And then there are 'the Shaws, Furners, Townends, Charmans & Martins, five as nice families as I should think it possible to meet with'. William and Sarah Shaw lived at St. Norman's, the next house along, with their daughter Lettice, aged 22. Thomas Cooper Furner came from Tintern Villa on the Epsom Road. James Townend, a hat manufacturer, lived with his wife Sarah at Harefield, just on the Cheam side of Cheam Road; their daughter Annie was the same age as Kitty. The other two families were both farmers — William Charman at Rectory Farm, and Edward Waterer Martin at Nonsuch Park Farm. The Robinsons were also on friendly terms with George Stone, the corn and coal merchant of 24 High Street in Ewell.

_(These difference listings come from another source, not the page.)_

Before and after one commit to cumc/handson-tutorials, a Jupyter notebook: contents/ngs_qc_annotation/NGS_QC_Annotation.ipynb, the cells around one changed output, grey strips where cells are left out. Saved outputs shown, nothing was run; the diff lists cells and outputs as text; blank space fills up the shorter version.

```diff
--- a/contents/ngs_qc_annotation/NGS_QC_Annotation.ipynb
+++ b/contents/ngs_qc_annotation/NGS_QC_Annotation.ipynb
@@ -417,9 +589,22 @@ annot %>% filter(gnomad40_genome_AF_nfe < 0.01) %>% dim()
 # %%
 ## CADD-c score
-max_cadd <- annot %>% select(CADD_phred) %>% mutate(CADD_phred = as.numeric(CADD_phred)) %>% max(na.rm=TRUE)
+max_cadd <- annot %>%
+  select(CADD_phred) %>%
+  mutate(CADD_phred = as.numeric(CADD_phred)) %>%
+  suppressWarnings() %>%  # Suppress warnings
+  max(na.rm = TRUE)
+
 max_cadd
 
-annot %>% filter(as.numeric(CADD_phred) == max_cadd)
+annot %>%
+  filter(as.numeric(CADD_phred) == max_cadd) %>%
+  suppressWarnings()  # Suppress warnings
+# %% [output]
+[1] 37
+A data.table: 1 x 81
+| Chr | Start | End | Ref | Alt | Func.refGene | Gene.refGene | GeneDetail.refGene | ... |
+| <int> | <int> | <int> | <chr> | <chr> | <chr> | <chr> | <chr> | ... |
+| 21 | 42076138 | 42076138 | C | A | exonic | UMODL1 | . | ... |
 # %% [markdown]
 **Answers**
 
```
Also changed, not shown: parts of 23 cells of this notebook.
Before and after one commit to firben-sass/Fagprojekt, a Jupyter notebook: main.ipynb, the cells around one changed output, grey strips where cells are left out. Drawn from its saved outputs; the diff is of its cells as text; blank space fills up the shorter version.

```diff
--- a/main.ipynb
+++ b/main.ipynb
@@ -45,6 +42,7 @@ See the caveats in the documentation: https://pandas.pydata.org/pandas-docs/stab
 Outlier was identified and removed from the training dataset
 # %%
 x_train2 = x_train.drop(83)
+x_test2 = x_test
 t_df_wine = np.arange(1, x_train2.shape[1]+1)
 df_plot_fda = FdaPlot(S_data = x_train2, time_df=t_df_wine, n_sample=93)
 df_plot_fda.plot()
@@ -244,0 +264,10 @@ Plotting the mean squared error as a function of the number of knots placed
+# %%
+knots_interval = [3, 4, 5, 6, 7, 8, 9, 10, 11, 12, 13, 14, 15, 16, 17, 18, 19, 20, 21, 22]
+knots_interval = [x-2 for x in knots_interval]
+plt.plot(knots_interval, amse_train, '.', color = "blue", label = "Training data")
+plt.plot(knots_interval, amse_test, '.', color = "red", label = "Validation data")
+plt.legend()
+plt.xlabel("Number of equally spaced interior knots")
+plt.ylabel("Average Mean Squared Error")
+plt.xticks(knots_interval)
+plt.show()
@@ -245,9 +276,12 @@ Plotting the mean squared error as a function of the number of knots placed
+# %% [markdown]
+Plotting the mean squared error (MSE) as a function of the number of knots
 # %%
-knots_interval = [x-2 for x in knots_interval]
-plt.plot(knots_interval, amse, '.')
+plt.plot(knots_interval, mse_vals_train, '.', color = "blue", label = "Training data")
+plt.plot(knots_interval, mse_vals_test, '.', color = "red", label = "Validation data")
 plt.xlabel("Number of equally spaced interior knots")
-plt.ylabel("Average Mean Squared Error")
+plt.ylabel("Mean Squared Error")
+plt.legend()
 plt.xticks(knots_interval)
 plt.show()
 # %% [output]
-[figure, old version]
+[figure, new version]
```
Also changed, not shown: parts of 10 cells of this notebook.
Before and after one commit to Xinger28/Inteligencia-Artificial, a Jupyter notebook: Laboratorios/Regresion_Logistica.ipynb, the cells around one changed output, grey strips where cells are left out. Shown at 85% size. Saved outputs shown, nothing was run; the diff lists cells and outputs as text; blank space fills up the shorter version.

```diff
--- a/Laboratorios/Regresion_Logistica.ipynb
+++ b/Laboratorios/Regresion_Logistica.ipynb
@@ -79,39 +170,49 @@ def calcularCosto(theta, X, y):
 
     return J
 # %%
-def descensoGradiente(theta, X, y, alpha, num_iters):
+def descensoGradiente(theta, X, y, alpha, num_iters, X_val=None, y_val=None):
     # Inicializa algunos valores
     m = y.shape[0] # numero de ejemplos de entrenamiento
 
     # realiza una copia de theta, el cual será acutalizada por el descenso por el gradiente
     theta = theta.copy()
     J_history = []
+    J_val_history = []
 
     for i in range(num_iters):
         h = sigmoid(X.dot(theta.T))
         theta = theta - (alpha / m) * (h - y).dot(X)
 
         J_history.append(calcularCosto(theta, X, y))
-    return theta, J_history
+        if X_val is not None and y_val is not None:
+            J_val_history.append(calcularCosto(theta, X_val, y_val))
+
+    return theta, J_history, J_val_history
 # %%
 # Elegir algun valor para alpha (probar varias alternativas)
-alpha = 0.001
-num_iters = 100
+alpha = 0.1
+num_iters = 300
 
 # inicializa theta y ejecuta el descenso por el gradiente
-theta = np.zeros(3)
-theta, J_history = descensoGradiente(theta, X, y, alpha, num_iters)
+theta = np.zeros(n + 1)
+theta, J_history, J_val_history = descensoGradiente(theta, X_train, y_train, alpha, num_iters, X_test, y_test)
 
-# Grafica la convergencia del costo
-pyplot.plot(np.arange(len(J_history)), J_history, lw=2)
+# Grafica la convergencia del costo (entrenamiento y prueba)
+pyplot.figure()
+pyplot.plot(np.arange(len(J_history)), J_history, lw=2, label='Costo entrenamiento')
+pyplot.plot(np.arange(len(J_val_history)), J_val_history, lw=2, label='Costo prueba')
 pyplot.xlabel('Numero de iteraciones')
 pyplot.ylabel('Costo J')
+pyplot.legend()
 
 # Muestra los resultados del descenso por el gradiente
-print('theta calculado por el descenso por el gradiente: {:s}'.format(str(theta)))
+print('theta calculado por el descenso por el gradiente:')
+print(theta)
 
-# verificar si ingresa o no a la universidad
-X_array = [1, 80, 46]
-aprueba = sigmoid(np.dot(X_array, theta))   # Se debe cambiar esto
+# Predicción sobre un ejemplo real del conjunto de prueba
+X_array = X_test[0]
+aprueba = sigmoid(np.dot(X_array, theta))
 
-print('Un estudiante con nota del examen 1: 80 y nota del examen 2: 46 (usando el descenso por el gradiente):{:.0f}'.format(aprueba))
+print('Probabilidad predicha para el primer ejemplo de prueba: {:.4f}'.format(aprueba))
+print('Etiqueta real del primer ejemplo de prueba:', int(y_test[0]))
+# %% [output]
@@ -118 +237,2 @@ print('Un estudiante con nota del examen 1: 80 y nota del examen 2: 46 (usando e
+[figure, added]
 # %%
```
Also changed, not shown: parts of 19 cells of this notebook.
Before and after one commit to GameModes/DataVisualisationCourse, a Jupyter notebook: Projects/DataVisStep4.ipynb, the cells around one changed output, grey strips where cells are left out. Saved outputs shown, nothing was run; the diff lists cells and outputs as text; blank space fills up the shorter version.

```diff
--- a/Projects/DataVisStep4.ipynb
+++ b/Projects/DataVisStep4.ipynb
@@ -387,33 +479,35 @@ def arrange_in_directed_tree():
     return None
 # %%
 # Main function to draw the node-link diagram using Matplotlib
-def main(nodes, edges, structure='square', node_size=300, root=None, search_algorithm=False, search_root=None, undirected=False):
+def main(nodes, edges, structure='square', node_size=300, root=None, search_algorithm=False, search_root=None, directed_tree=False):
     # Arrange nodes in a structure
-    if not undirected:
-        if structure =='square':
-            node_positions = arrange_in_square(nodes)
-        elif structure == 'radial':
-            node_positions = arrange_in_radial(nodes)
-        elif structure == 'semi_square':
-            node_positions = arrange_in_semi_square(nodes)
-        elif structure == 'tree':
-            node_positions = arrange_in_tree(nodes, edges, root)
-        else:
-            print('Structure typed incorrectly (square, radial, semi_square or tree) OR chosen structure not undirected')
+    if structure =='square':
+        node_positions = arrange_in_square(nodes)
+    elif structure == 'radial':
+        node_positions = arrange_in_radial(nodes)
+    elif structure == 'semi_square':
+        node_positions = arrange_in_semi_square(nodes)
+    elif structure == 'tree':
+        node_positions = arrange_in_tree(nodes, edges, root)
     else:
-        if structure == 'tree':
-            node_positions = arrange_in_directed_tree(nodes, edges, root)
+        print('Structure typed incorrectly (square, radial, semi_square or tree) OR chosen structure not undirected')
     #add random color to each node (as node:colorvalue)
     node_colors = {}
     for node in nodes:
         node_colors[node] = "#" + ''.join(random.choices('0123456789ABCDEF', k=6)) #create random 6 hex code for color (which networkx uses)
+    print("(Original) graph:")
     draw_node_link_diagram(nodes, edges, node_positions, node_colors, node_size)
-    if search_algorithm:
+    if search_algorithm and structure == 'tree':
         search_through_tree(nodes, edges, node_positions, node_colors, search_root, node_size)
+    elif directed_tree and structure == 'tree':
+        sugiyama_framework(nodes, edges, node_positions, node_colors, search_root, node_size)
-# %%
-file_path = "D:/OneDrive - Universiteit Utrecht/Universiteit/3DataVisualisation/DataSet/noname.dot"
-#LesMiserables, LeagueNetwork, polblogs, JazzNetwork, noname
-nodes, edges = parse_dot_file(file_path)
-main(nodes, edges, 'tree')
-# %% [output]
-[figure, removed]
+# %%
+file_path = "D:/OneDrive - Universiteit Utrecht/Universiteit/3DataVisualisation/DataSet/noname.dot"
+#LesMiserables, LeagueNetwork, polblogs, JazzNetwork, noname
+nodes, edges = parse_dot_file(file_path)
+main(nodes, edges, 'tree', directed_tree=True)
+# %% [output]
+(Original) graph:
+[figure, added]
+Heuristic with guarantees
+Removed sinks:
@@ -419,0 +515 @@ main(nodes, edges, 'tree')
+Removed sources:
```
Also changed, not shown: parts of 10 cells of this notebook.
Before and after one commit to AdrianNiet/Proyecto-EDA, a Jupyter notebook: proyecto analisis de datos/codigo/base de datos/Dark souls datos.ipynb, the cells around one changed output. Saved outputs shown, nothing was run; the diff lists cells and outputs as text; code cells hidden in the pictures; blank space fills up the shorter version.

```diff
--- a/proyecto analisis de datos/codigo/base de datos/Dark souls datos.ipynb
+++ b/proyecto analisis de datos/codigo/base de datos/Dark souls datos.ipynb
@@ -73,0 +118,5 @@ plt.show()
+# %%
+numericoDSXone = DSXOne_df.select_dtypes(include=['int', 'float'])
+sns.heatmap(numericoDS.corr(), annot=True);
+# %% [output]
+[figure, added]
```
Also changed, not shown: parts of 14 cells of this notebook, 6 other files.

It was from the low upper windows of this house that they were able to watch the crowds streaming to the Derby — 'conveyances of every description from donkey carts to splendid coaches, four-in-hand, and all so closely packed that the horses never went off the walk & continually streaming by, till it made me stare in amazement, it was next to impossible for a pedestrian to cross the road'.
Conaways, the house in Cheam Road where Kitty stayed, was part of a small estate which Uncle Lawson had developed on the desirable plot between the village and Ewell East Station. The Robinsons had their home on the south side; to the north, at nos. 21-5, stood Essex, Hornden and Orsett House, each one named after a part of the country where the family had lived before its recent rise to prosperity. They weren't quite as large as Conaways, but they were typical of the 'numbers of pretty villas' which, as C.J. Swete had observed eight years earlier, were being built everywhere for London merchants in the environs of Epsom; places where 'a lovely retreat would afford its shade to many a weary one, and refresh him for further toils in building up the nation's greatness'.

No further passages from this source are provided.